Mar 28, 2023Mar 28, 2023

By replacing many of the trips people would otherwise take by car, e-bikes have massive capacity to tackle transport-related carbon emissions and governments around the world are starting to cotton on to their potential.

Last week, the Tasmanian Government joined them.

There are details still to be fleshed out, but as part of its new Climate Change Action Plan the government has committed $1.2 million in incentives for people buying e-bikes, e-scooters and e-vehicles.

While we don't yet know how much of that $1.2 million will go toward e-bikes specifically or what the grant program will look like, we do know it is an important step in the right direction. Read more here.

The Australian Government has targeted a 43% reduction on 2005 emissions by 2030, but transport emissions are projected to go from our third to our largest source of emissions over that time.

Without a dramatic shift in how we get around, we're likely to fall well short of that target.

An average Victorian car emits 243.8 grams of CO2 per person per kilometre travelled, while a Tesla Model S charged on the state's grid emits 209.1. An e-bike emits just 6.

Indeed, the e-bike may be a secret weapon against climate change, and more and more countries are using financial incentives to help people climb onboard.

In France, that looks like a subsidy of up to €4,000 ($6425) for people who trade in internal combustion engine cars for e-bikes.

In Scotland, that looks like an interest-free loan of up to £6000 ($11,000) for four years for individuals, and up to £30,000 ($56,000) for businesses to buy e-bike fleets.

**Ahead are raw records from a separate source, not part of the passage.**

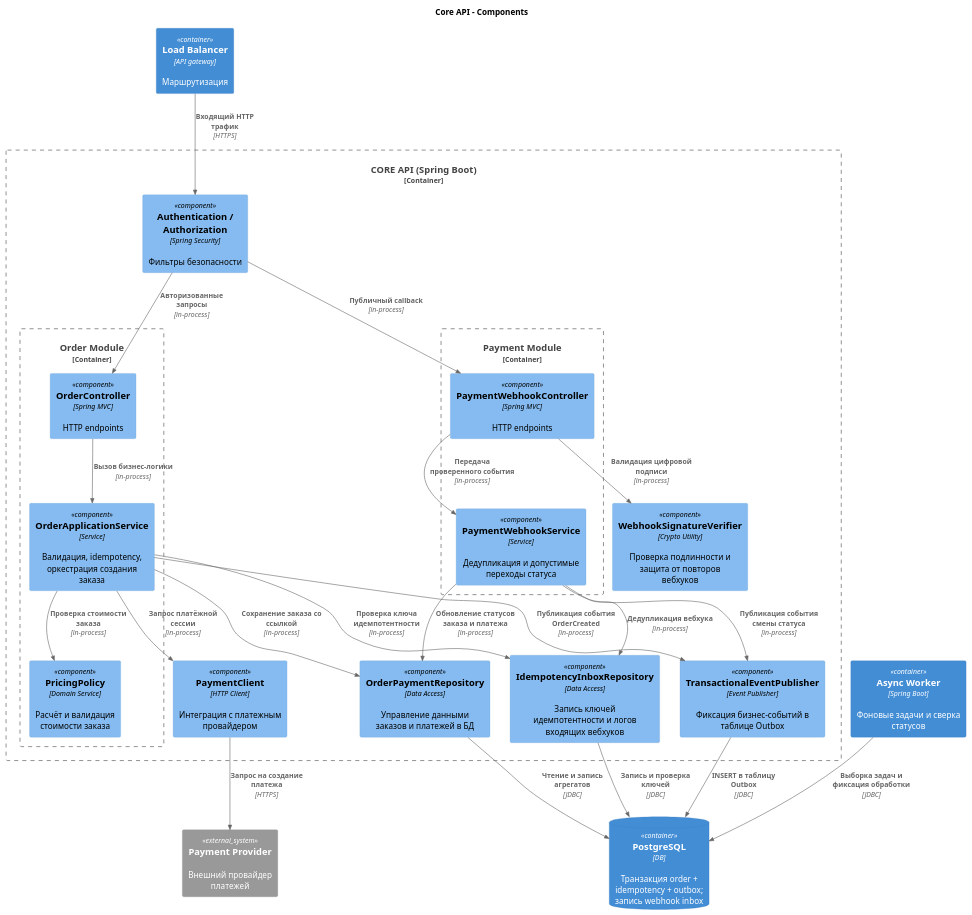
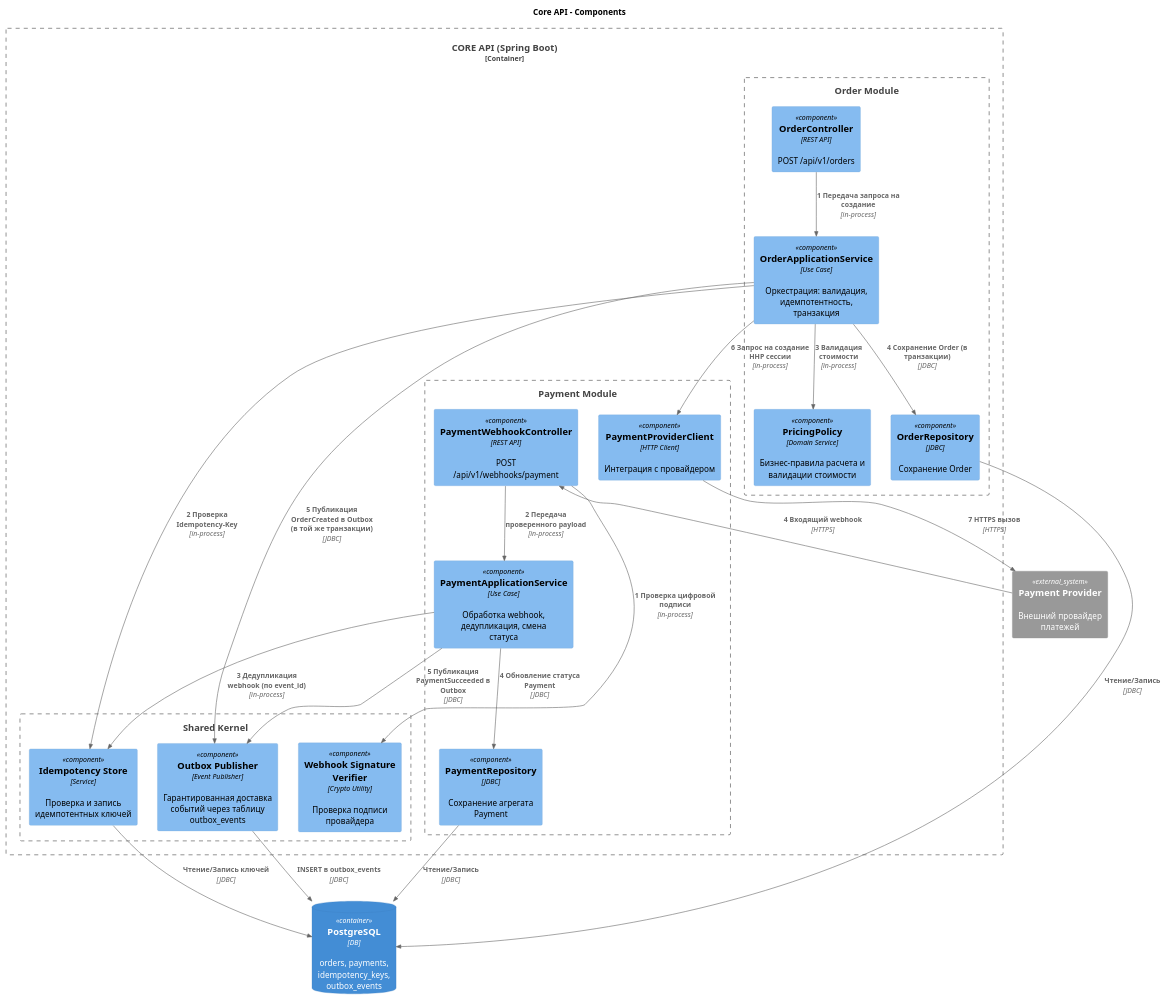
One commit to Adsimka/order-system-architecture changed the diagram in docs/diagrams/c4/component/orders-api-component.puml. Above: the diagram before and after it, drawn with PlantUML. The commit also changed 2 other files, not shown here.

Commit message:
fix c4 diagrams

```diff
--- a/docs/diagrams/c4/component/orders-api-component.puml
+++ b/docs/diagrams/c4/component/orders-api-component.puml
@@ -1,52 +1,50 @@
-@startuml component
-!include https://raw.githubusercontent.com/plantuml-stdlib/C4-PlantUML/v2.12.0/C4_Component.puml
+@startuml
+
+ !include https://raw.githubusercontent.com/plantuml-stdlib/C4-PlantUML/v2.12.0/C4_Component.puml
 
 title Core API - Components
 
-Container(edge, "Load Balancer", "API gateway", "Маршрутизация")
-Container(worker, "Async Worker", "Spring Boot", "Фоновые задачи и сверка статусов")
-ContainerDb(db, "PostgreSQL", "DB", "Транзакция order + idempotency + outbox; запись webhook inbox")
+ContainerDb(db, "PostgreSQL", "DB", "orders, payments, idempotency_keys, outbox_events")
 System_Ext(paymentProvider, "Payment Provider", "Внешний провайдер платежей")
 
 Container_Boundary(core, "CORE API (Spring Boot)") {
-  Component(auth, "Authentication / Authorization", "Spring Security", "Фильтры безопасности")
-
-  Container_Boundary(order_mod, "Order Module") {
-    Component(oc, "OrderController", "Spring MVC", "HTTP endpoints")
-    Component(os, "OrderApplicationService", "Service", "Валидация, idempotency, оркестрация создания заказа")
-    Component(price, "PricingPolicy", "Domain Service", "Расчёт и валидация стоимости заказа")
-  }
-  Container_Boundary(pay_mod, "Payment Module") {
-      Component(wc, "PaymentWebhookController", "Spring MVC", "HTTP endpoints")
-      Component(ws, "PaymentWebhookService", "Service", "Дедупликация и допустимые переходы статуса")
-
-  }
-  Component(pclient, "PaymentClient", "HTTP Client", "Интеграция с платежным провайдером")
-  Component(pclient, "PaymentClient", "HTTP Client", "Интеграция с платежным провайдером")
-  Component(sig, "WebhookSignatureVerifier", "Crypto Utility", "Проверка подлинности и защита от повторов вебхуков")
-  Component(repo, "OrderPaymentRepository", "Data Access", "Управление данными заказов и платежей в БД")
-  Component(dedup, "IdempotencyInboxRepository", "Data Access", "Запись ключей идемпотентности и логов входящих вебхуков")
-  Component(pub, "TransactionalEventPublisher", "Event Publisher", "Фиксация бизнес-событий в таблице Outbox")
+    Boundary(shared, "Shared Kernel") {
+        Component(idempotencyStore, "Idempotency Store", "Service", "Проверка и запись идемпотентных ключей")
+        Component(outboxPublisher, "Outbox Publisher", "Event Publisher", "Гарантированная доставка событий через таблицу outbox_events")
+        Component(sigVerifier, "Webhook Signature Verifier", "Crypto Utility", "Проверка подписи провайдера")
+    }
+    Boundary(orderMod, "Order Module") {
+        Component(orderApi, "OrderController", "REST API", "POST /api/v1/orders")
+        Component(orderApp, "OrderApplicationService", "Use Case", "Оркестрация: валидация, идемпотентность, транзакция")
+        Component(pricingPolicy, "PricingPolicy", "Domain Service", "Бизнес-правила расчета и валидации стоимости")
+        Component(orderRepo, "OrderRepository", "JDBC", "Сохранение Order")
+    }
+    Boundary(paymentMod, "Payment Module") {
+        Component(webhookApi, "PaymentWebhookController", "REST API", "POST /api/v1/webhooks/payment")
+        Component(paymentApp, "PaymentApplicationService", "Use Case", "Обработка webhook, дедупликация, смена статуса")
+        Component(paymentClient, "PaymentProviderClient", "HTTP Client", "Интеграция с провайдером")
+        Component(paymentRepo, "PaymentRepository", "JDBC", "Сохранение агрегата Payment")
+    }
 }
 
-Rel(edge, auth, "Входящий HTTP трафик", "HTTPS")
-Rel(auth, oc, "Авторизованные запросы", "in-process")
-Rel(auth, wc, "Публичный callback", "in-process")
-Rel(oc, os, "Вызов бизнес-логики", "in-process")
-Rel(os, price, "Проверка стоимости заказа", "in-process")
-Rel(os, pclient, "Запрос платёжной сессии", "in-process")
-Rel(pclient, paymentProvider, "Запрос на создание платежа", "HTTPS")
-Rel(os, repo, "Сохранение заказа со ссылкой", "in-process")
-Rel(os, dedup, "Проверка ключа идемпотентности", "in-process")
-Rel(os, pub, "Публикация события OrderCreated", "in-process")
-Rel(wc, sig, "Валидация цифровой подписи", "in-process")
-Rel(wc, ws, "Передача проверенного события", "in-process")
-Rel(ws, repo, "Обновление статусов заказа и платежа", "in-process")
-Rel(ws, dedup, "Дедупликация вебхука", "in-process")
-Rel(ws, pub, "Публикация события смены статуса", "in-process")
-Rel(repo, db, "Чтение и запись агрегатов", "JDBC")
-Rel(dedup, db, "Запись и проверка ключей", "JDBC")
-Rel(pub, db, "INSERT в таблицу Outbox", "JDBC")
-Rel(worker, db, "Выборка задач и фиксация обработки", "JDBC")
+Rel(orderApi, orderApp, "1 Передача запроса на создание", "in-process")
+Rel(orderApp, idempotencyStore, "2 Проверка Idempotency-Key", "in-process")
+Rel(orderApp, pricingPolicy, "3 Валидация стоимости", "in-process")
+Rel(orderApp, orderRepo, "4 Сохранение Order (в транзакции)", "JDBC")
+Rel(orderApp, outboxPublisher, "5 Публикация OrderCreated в Outbox (в той же транзакции)", "JDBC")
+Rel(orderApp, paymentClient, "6 Запрос на создание HHP сессии", "in-process")
+Rel(paymentClient, paymentProvider, "7 HTTPS вызов", "HTTPS")
+
+Rel(webhookApi, sigVerifier, "1 Проверка цифровой подписи", "in-process")
+Rel(webhookApi, paymentApp, "2 Передача проверенного payload", "in-process")
+Rel(paymentApp, idempotencyStore, "3 Дедупликация webhook (по event_id)", "in-process")
+Rel(paymentApp, paymentRepo, "4 Обновление статуса Payment", "JDBC")
+Rel(paymentProvider, webhookApi, "4 Входящий webhook", "HTTPS")
+Rel(paymentApp, outboxPublisher, "5 Публикация PaymentSucceeded в Outbox", "JDBC")
+
+Rel(orderRepo, db, "Чтение/Запись", "JDBC")
+Rel(paymentRepo, db, "Чтение/Запись", "JDBC")
+Rel(idempotencyStore, db, "Чтение/Запись ключей", "JDBC")
+Rel(outboxPublisher, db, "INSERT в outbox_events", "JDBC")
 
 @enduml
```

In the Canadian province of British Columbia, that looks rebates of up to CAD$1400 $1500) on e-bikes priced $2000 ($2200) or more.

While these types of carrots are yet to be dangled down under, e-bikes are surging in popularity. Five times more e-bikes were sold in Australia than electric cars in 2021-22, and sales ballooned from 9000 to 75000 between 2017 and 2022. Subscription service companies offering family cargo bikes continue to grow and play an important part.

More than two million car trips taken in Sydney every day are less than 2km, and in Melbourne, where half of all weekday trips are less than 4.7km, 41% take place in a car. 81% of people in Australia make their daily commute in a private vehicle.

Bicycle Network called for e-bikes to be included in the National Electric Vehicle Strategy released last month, and will continue beating this drum as the government shapes its approach to cleaner transport moving forward.

We must make the Tasmanian example the norm rather than the exception, because rapid climate action is on offer if we do.